I am an old woman now. The buffaloes and black-tail deer
are gone, and our Indian ways are almost gone. Sometimes I
find it hard to believe that I ever lived them.
My little son grew up in the white man's school. He can read
books, and he owns cattle and has a farm. He is a leader among
our Hidatsa people, helping teach them to follow the white
He is kind to me. We no longer live in an earth lodge, but
in a house with chimneys, and my son's wife cooks by a shove.
But for me, I cannot forget our old ways.
Often in summer I rise at daybreak and steal out to the corn
fields, and as I hoe the corn I sing to it, as we did when
I was young. No one cares for our corn songs now.
Sometimes in the evening I sit, looking out on the big Missouri.
The sun sets, and dusk steals over the water. In the shadows
I see again to see our Indian village, with smoke curling
upward from the earth lodges, and in the river's roar I hear
the yells of the warriors, and the laughter of little children
It is but an old woman's dream.
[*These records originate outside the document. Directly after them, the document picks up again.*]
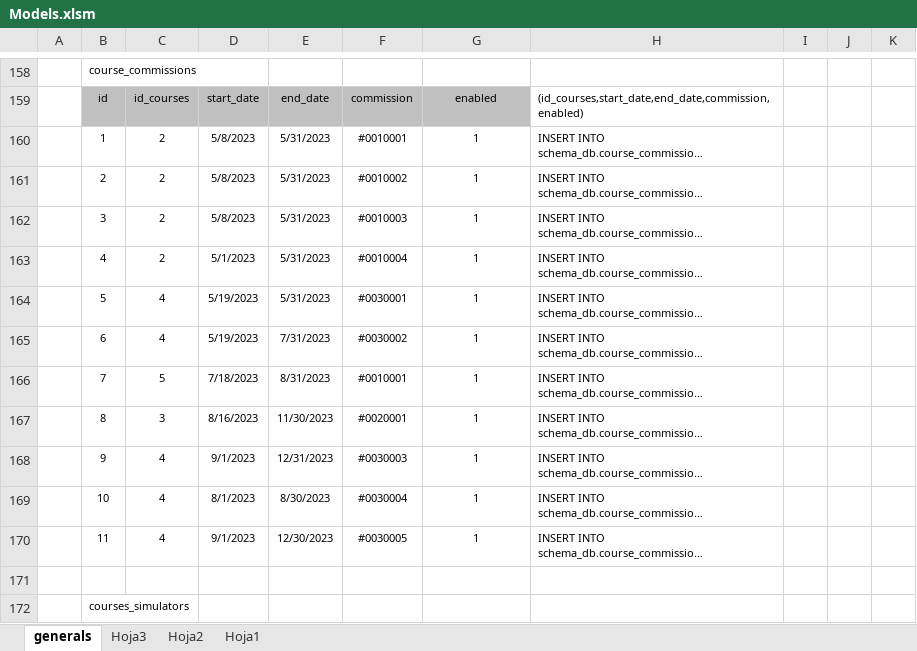
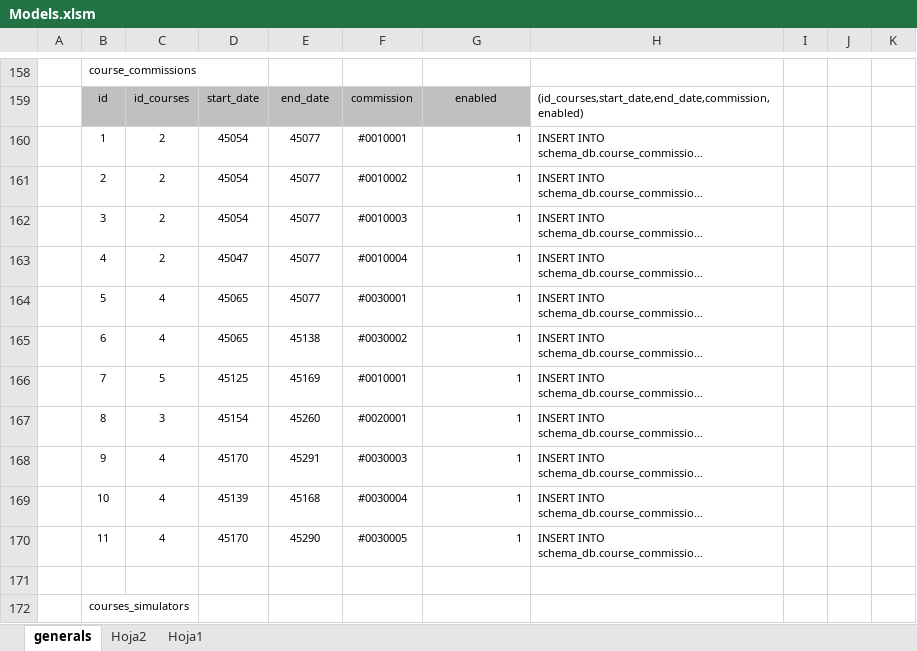
Before and after one commit to malenbarcelo/SCHEMA, an Excel workbook: campusAppData/Models.xlsm, sheet generals, drawn as a sheet; only a part is shown, gaps mark what is left out; long unchanged cells end in …; values as stored, in another font and other column widths than the file's, no borders; the diff names each change by its address in the sheet, - before the commit and + after, or states it on an @@ line.

```diff
--- a/campusAppData/Models.xlsm (sheet generals)
+++ b/campusAppData/Models.xlsm (sheet generals)
-sheet tab: Hoja3
-D160:D162: 5/8/2023
+D160:D162: 45054
-E160:E164: 5/31/2023
+E160:E164: 45077
-G160:G170 alignment: center
+G160:G170 alignment: right
-D163: 5/1/2023
+D163: 45047
-D164:D165: 5/19/2023
+D164:D165: 45065
-E165: 7/31/2023
+E165: 45138
-D166: 7/18/2023
+D166: 45125
-E166: 8/31/2023
+E166: 45169
-D167: 8/16/2023
+D167: 45154
-E167: 11/30/2023
+E167: 45260
-D168: 9/1/2023
+D168: 45170
-E168: 12/31/2023
+E168: 45291
-D169: 8/1/2023
+D169: 45139
-E169: 8/30/2023
+E169: 45168
-D170: 9/1/2023
+D170: 45170
-E170: 12/30/2023
+E170: 45290
```
Also changed, not shown: sheet Hoja2, 5 other files.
Then I see but shadows and
hear only the roar of the river, and tears come into my eyes.
Our Indian life, I know, is gone forever.
Waheenee - Hidatsa (North Dakota)